[Items listed in a dataset]
▶

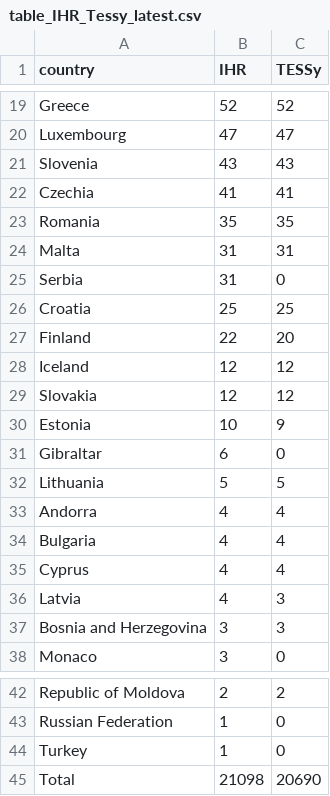
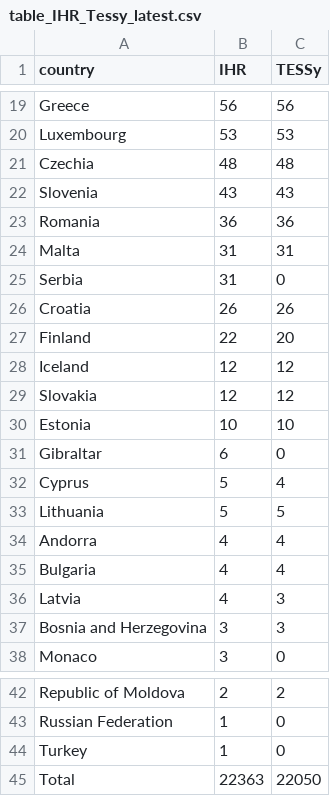
Before and after one commit to fbranda/monkeypox-opendata, a CSV file: ECDC-WHO/IHR-summary/table_IHR_Tessy_latest.csv, drawn as a sheet; only a part is shown, gaps mark what is left out; the diff covers the shown part only.

```diff
--- a/ECDC-WHO/IHR-summary/table_IHR_Tessy_latest.csv
+++ b/ECDC-WHO/IHR-summary/table_IHR_Tessy_latest.csv
@@ -19,9 +19,9 @@
-"Greece",52,52
-"Luxembourg",47,47
+"Greece",56,56
+"Luxembourg",53,53
+"Czechia",48,48
 "Slovenia",43,43
-"Czechia",41,41
-"Romania",35,35
+"Romania",36,36
 "Malta",31,31
 "Serbia",31,0
-"Croatia",25,25
+"Croatia",26,26
 "Finland",22,20
@@ -29,4 +29,5 @@
 "Slovakia",12,12
-"Estonia",10,9
+"Estonia",10,10
 "Gibraltar",6,0
+"Cyprus",5,4
 "Lithuania",5,5
@@ -34,3 +35,2 @@
 "Bulgaria",4,4
-"Cyprus",4,4
 "Latvia",4,3
@@ -44,2 +44,2 @@
 "Turkey",1,0
-"Total",21098,20690
+"Total",22363,22050
```
Also changed, not shown: 2 added rows, 2 removed rows and 28 edited cells elsewhere in this file, ECDC-WHO/IHR-summary/timeseries_table_IHR_Tessy.csv.
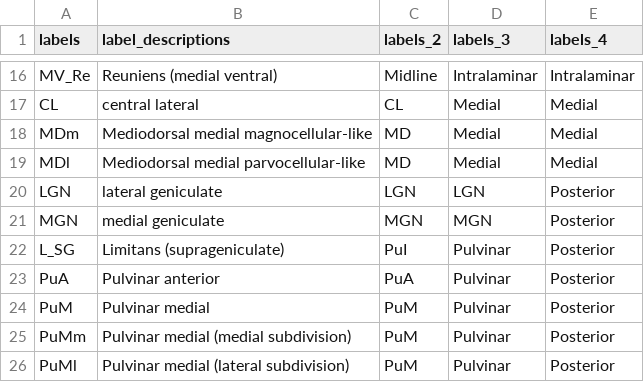
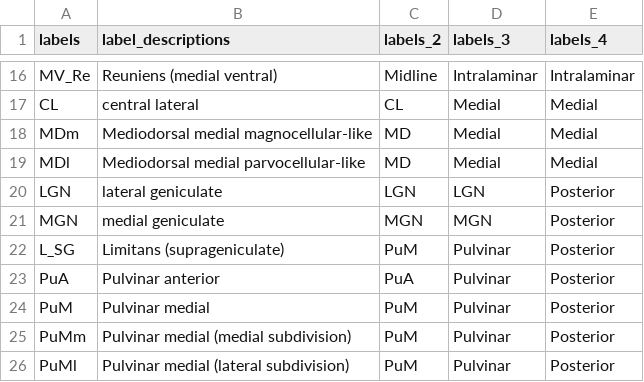
Before and after one commit to canlab/Neuroimaging_Pattern_Masks, a CSV file: Atlases_and_parcellations/2018_Iglesias_thalamic_reconstruction/src/iglesias_thalamic_labels.csv, drawn as a sheet; only a part is shown, gaps mark what is left out.

Commit message:
corrected PuI to PuM in labels_2 for suprageniculate nucleus

```diff
--- a/Atlases_and_parcellations/2018_Iglesias_thalamic_reconstruction/src/iglesias_thalamic_labels.csv
+++ b/Atlases_and_parcellations/2018_Iglesias_thalamic_reconstruction/src/iglesias_thalamic_labels.csv
@@ -21,3 +21,3 @@ LGN,lateral geniculate,LGN,LGN,Posterior
 MGN,medial geniculate,MGN,MGN,Posterior
-L_SG,Limitans (suprageniculate),PuI,Pulvinar,Posterior
+L_SG,Limitans (suprageniculate),PuM,Pulvinar,Posterior
 PuA,Pulvinar anterior,PuA,Pulvinar,Posterior
```
Also changed, not shown: 14 other files.
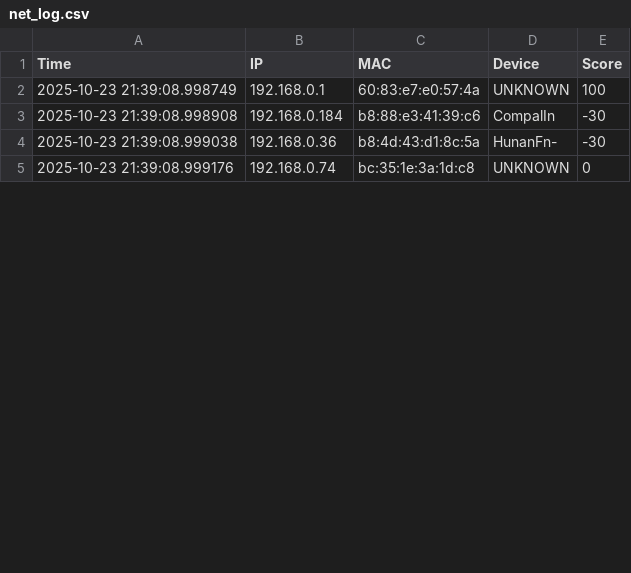
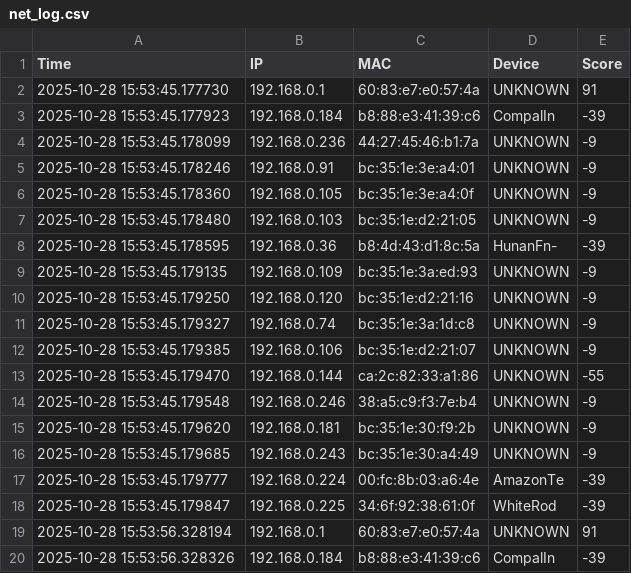
Before and after one commit to antohi/NetPulse, a CSV file: logs/net_log.csv, drawn as a sheet; only a part is shown; the diff covers the shown part only.

```diff
--- a/logs/net_log.csv
+++ b/logs/net_log.csv
@@ -1,5 +1,20 @@
 Time,IP,MAC,Device,Score
-2025-10-23 21:39:08.998749,192.168.0.1,60:83:e7:e0:57:4a,UNKNOWN,100
-2025-10-23 21:39:08.998908,192.168.0.184,b8:88:e3:41:39:c6,CompalIn,-30
-2025-10-23 21:39:08.999038,192.168.0.36,b8:4d:43:d1:8c:5a,HunanFn-,-30
-2025-10-23 21:39:08.999176,192.168.0.74,bc:35:1e:3a:1d:c8,UNKNOWN,0
+2025-10-28 15:53:45.177730,192.168.0.1,60:83:e7:e0:57:4a,UNKNOWN,91
+2025-10-28 15:53:45.177923,192.168.0.184,b8:88:e3:41:39:c6,CompalIn,-39
+2025-10-28 15:53:45.178099,192.168.0.236,44:27:45:46:b1:7a,UNKNOWN,-9
+2025-10-28 15:53:45.178246,192.168.0.91,bc:35:1e:3e:a4:01,UNKNOWN,-9
+2025-10-28 15:53:45.178360,192.168.0.105,bc:35:1e:3e:a4:0f,UNKNOWN,-9
+2025-10-28 15:53:45.178480,192.168.0.103,bc:35:1e:d2:21:05,UNKNOWN,-9
+2025-10-28 15:53:45.178595,192.168.0.36,b8:4d:43:d1:8c:5a,HunanFn-,-39
+2025-10-28 15:53:45.179135,192.168.0.109,bc:35:1e:3a:ed:93,UNKNOWN,-9
+2025-10-28 15:53:45.179250,192.168.0.120,bc:35:1e:d2:21:16,UNKNOWN,-9
+2025-10-28 15:53:45.179327,192.168.0.74,bc:35:1e:3a:1d:c8,UNKNOWN,-9
+2025-10-28 15:53:45.179385,192.168.0.106,bc:35:1e:d2:21:07,UNKNOWN,-9
+2025-10-28 15:53:45.179470,192.168.0.144,ca:2c:82:33:a1:86,UNKNOWN,-55
+2025-10-28 15:53:45.179548,192.168.0.246,38:a5:c9:f3:7e:b4,UNKNOWN,-9
+2025-10-28 15:53:45.179620,192.168.0.181,bc:35:1e:30:f9:2b,UNKNOWN,-9
+2025-10-28 15:53:45.179685,192.168.0.243,bc:35:1e:30:a4:49,UNKNOWN,-9
+2025-10-28 15:53:45.179777,192.168.0.224,00:fc:8b:03:a6:4e,AmazonTe,-39
+2025-10-28 15:53:45.179847,192.168.0.225,34:6f:92:38:61:0f,WhiteRod,-39
+2025-10-28 15:53:56.328194,192.168.0.1,60:83:e7:e0:57:4a,UNKNOWN,91
+2025-10-28 15:53:56.328326,192.168.0.184,b8:88:e3:41:39:c6,CompalIn,-39
```
Also changed, not shown: 9 added rows, 3 removed rows and 8 edited cells elsewhere in this file, 2 other files.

◀

TASK BRIEF: Please print the data above once more, exactly as it appears, with no pictures.

EXERCISE ANSWER:
Before and after one commit to fbranda/monkeypox-opendata, a CSV file: ECDC-WHO/IHR-summary/table_IHR_Tessy_latest.csv, drawn as a sheet; only a part is shown, gaps mark what is left out; the diff covers the shown part only.

```diff
--- a/ECDC-WHO/IHR-summary/table_IHR_Tessy_latest.csv
+++ b/ECDC-WHO/IHR-summary/table_IHR_Tessy_latest.csv
@@ -19,9 +19,9 @@
-"Greece",52,52
-"Luxembourg",47,47
+"Greece",56,56
+"Luxembourg",53,53
+"Czechia",48,48
 "Slovenia",43,43
-"Czechia",41,41
-"Romania",35,35
+"Romania",36,36
 "Malta",31,31
 "Serbia",31,0
-"Croatia",25,25
+"Croatia",26,26
 "Finland",22,20
@@ -29,4 +29,5 @@
 "Slovakia",12,12
-"Estonia",10,9
+"Estonia",10,10
 "Gibraltar",6,0
+"Cyprus",5,4
 "Lithuania",5,5
@@ -34,3 +35,2 @@
 "Bulgaria",4,4
-"Cyprus",4,4
 "Latvia",4,3
@@ -44,2 +44,2 @@
 "Turkey",1,0
-"Total",21098,20690
+"Total",22363,22050
```
Also changed, not shown: 2 added rows, 2 removed rows and 28 edited cells elsewhere in this file, ECDC-WHO/IHR-summary/timeseries_table_IHR_Tessy.csv.
Before and after one commit to canlab/Neuroimaging_Pattern_Masks, a CSV file: Atlases_and_parcellations/2018_Iglesias_thalamic_reconstruction/src/iglesias_thalamic_labels.csv, drawn as a sheet; only a part is shown, gaps mark what is left out.

Commit message:
corrected PuI to PuM in labels_2 for suprageniculate nucleus

```diff
--- a/Atlases_and_parcellations/2018_Iglesias_thalamic_reconstruction/src/iglesias_thalamic_labels.csv
+++ b/Atlases_and_parcellations/2018_Iglesias_thalamic_reconstruction/src/iglesias_thalamic_labels.csv
@@ -21,3 +21,3 @@ LGN,lateral geniculate,LGN,LGN,Posterior
 MGN,medial geniculate,MGN,MGN,Posterior
-L_SG,Limitans (suprageniculate),PuI,Pulvinar,Posterior
+L_SG,Limitans (suprageniculate),PuM,Pulvinar,Posterior
 PuA,Pulvinar anterior,PuA,Pulvinar,Posterior
```
Also changed, not shown: 14 other files.
Before and after one commit to antohi/NetPulse, a CSV file: logs/net_log.csv, drawn as a sheet; only a part is shown; the diff covers the shown part only.

```diff
--- a/logs/net_log.csv
+++ b/logs/net_log.csv
@@ -1,5 +1,20 @@
 Time,IP,MAC,Device,Score
-2025-10-23 21:39:08.998749,192.168.0.1,60:83:e7:e0:57:4a,UNKNOWN,100
-2025-10-23 21:39:08.998908,192.168.0.184,b8:88:e3:41:39:c6,CompalIn,-30
-2025-10-23 21:39:08.999038,192.168.0.36,b8:4d:43:d1:8c:5a,HunanFn-,-30
-2025-10-23 21:39:08.999176,192.168.0.74,bc:35:1e:3a:1d:c8,UNKNOWN,0
+2025-10-28 15:53:45.177730,192.168.0.1,60:83:e7:e0:57:4a,UNKNOWN,91
+2025-10-28 15:53:45.177923,192.168.0.184,b8:88:e3:41:39:c6,CompalIn,-39
+2025-10-28 15:53:45.178099,192.168.0.236,44:27:45:46:b1:7a,UNKNOWN,-9
+2025-10-28 15:53:45.178246,192.168.0.91,bc:35:1e:3e:a4:01,UNKNOWN,-9
+2025-10-28 15:53:45.178360,192.168.0.105,bc:35:1e:3e:a4:0f,UNKNOWN,-9
+2025-10-28 15:53:45.178480,192.168.0.103,bc:35:1e:d2:21:05,UNKNOWN,-9
+2025-10-28 15:53:45.178595,192.168.0.36,b8:4d:43:d1:8c:5a,HunanFn-,-39
+2025-10-28 15:53:45.179135,192.168.0.109,bc:35:1e:3a:ed:93,UNKNOWN,-9
+2025-10-28 15:53:45.179250,192.168.0.120,bc:35:1e:d2:21:16,UNKNOWN,-9
+2025-10-28 15:53:45.179327,192.168.0.74,bc:35:1e:3a:1d:c8,UNKNOWN,-9
+2025-10-28 15:53:45.179385,192.168.0.106,bc:35:1e:d2:21:07,UNKNOWN,-9
+2025-10-28 15:53:45.179470,192.168.0.144,ca:2c:82:33:a1:86,UNKNOWN,-55
+2025-10-28 15:53:45.179548,192.168.0.246,38:a5:c9:f3:7e:b4,UNKNOWN,-9
+2025-10-28 15:53:45.179620,192.168.0.181,bc:35:1e:30:f9:2b,UNKNOWN,-9
+2025-10-28 15:53:45.179685,192.168.0.243,bc:35:1e:30:a4:49,UNKNOWN,-9
+2025-10-28 15:53:45.179777,192.168.0.224,00:fc:8b:03:a6:4e,AmazonTe,-39
+2025-10-28 15:53:45.179847,192.168.0.225,34:6f:92:38:61:0f,WhiteRod,-39
+2025-10-28 15:53:56.328194,192.168.0.1,60:83:e7:e0:57:4a,UNKNOWN,91
+2025-10-28 15:53:56.328326,192.168.0.184,b8:88:e3:41:39:c6,CompalIn,-39
```
Also changed, not shown: 9 added rows, 3 removed rows and 8 edited cells elsewhere in this file, 2 other files.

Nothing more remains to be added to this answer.